Backlit keyboards are compulsory for business laptops and the chock-full-of-features Portégé Z30 doesn't forget this one. The backlight is a pleasant soft-white, which provides plenty of illumination without feeling like my retinas are burning when working in the dark.
The mechanics of the chiclet-style keyboard provides a pleasant typing experience as well. Each letter key is relatively oversized, and they provide sufficiently springy feedback with excellent travel.
The keyboard does have two minor downsides. Like many of its laptop compatriots, the keys towards the edges (i.e. function and number keys) feel spongy. And the oversized letter keys occupy so much real estate that integral keys (like Enter, Shift, and Caps Lock) feel a bit cramped.
The Z30's trackpad has a few downsides as well. Namely it's multi-touch responsiveness, which is mediocre at best. While the trackpad gestures and functions are very customizable, they are a little too responsive. All too often, swipes to scroll are interpreted as zoom or right click.
On the positive side, the trackpad's slightly off-center placement keeps it out of the way when typing. The mouse buttons are cleverly delineated within the trackpad by two finger-perceptible hashes. The "physical" mouse buttons sit right above the trackpad, where they are easily accessed when using the trackpoint.
Mute and dull
The Z30's ports, weight and inputs are home runs (or at least stand up doubles), but its screen is a big whiff.
Its 1,366 x 768 resolution is a downgrade from all other comparable laptops. At 3,200 x 1,800 resolution, the Yoga 900 blows it away. Even the ZenBook UX303 and the business-oriented Latitude 13 7370 outpace it with their 1,920 x 1,080 resolution. The Z30's screen drags it down; it makes the whole device feel behind the times.

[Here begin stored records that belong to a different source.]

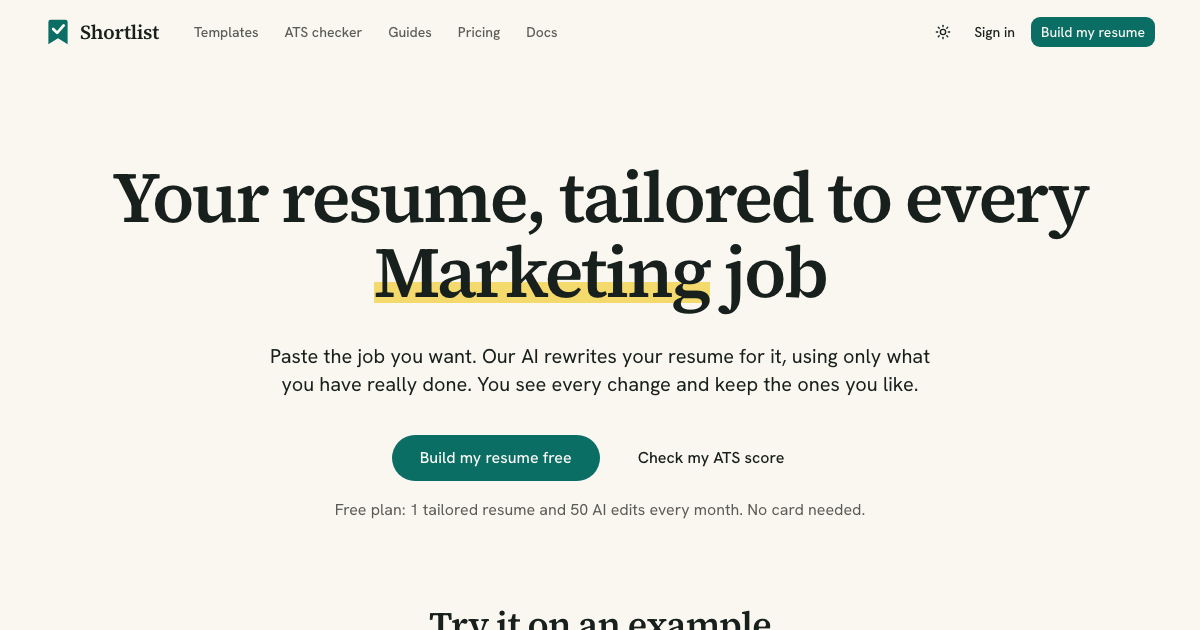
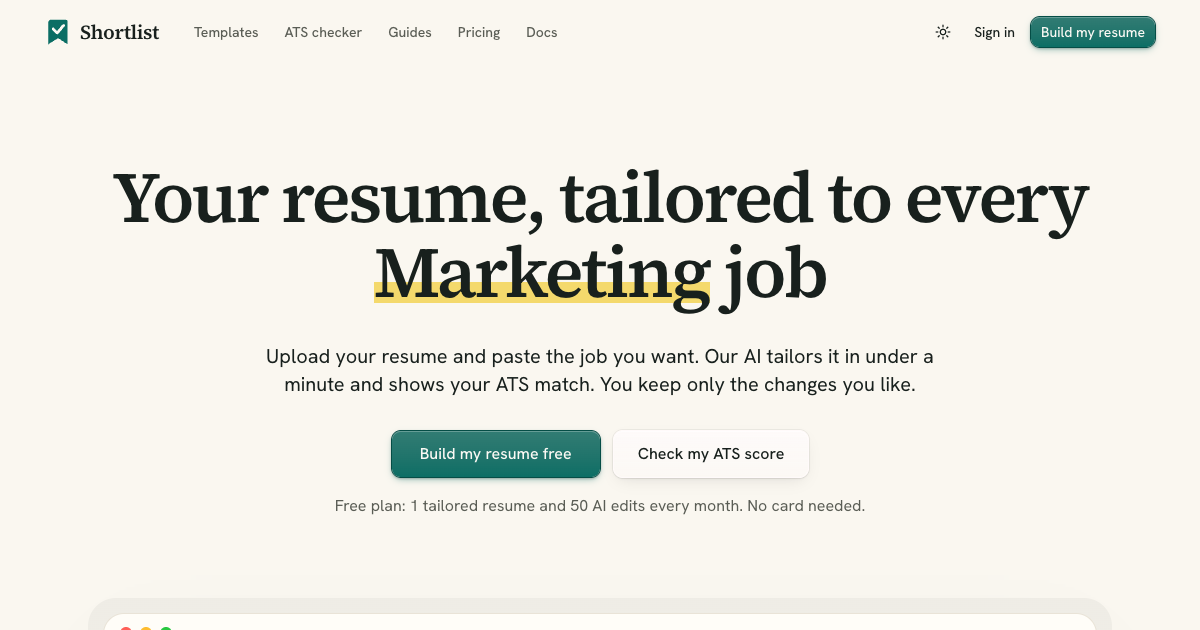
Retake the link preview image from the current homepage hero, and version its URL so apps drop the cached one

diff --git a/frontend/src/routes/__root.tsx b/frontend/src/routes/__root.tsx
@@ -26,7 +26,8 @@ export const Route = createRootRouteWithContext<RouterContext>()({
       { property: 'og:site_name', content: site.name },
       { property: 'og:type', content: 'website' },
       // Link previews (WhatsApp, LinkedIn, X) show the homepage's first screen instead of whatever image comes first.
-      { property: 'og:image', content: `${site.url}/og.png` },
+      // Bump ?v= when og.png changes: those apps cache previews by image URL.
+      { property: 'og:image', content: `${site.url}/og.png?v=2` },
       { property: 'og:image:width', content: '1200' },
       { property: 'og:image:height', content: '630' },
       {
@@ -34,7 +35,7 @@ export const Route = createRootRouteWithContext<RouterContext>()({
         content: `${site.name}: your resume, rewritten for every job you apply to`,
       },
       { name: 'twitter:card', content: 'summary_large_image' },
-      { name: 'twitter:image', content: `${site.url}/og.png` },
+      { name: 'twitter:image', content: `${site.url}/og.png?v=2` },
     ],
     links: [
       { rel: 'stylesheet', href: appCss },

Plus, there are issues even beyond low resolution. Colors are dull. Grays in particular suffer from graininess, regardless of the screen's brightness. Off-angle viewing is also awful: I have to view the screen straight on or else it washes out.
Even worse than the display are the Z30's speakers. Muted, tinny sound is all they can muster, and it's not surprising. Toshiba slipped them underneath the front of the base, where only pants and desks will ever be able to clearly hear them.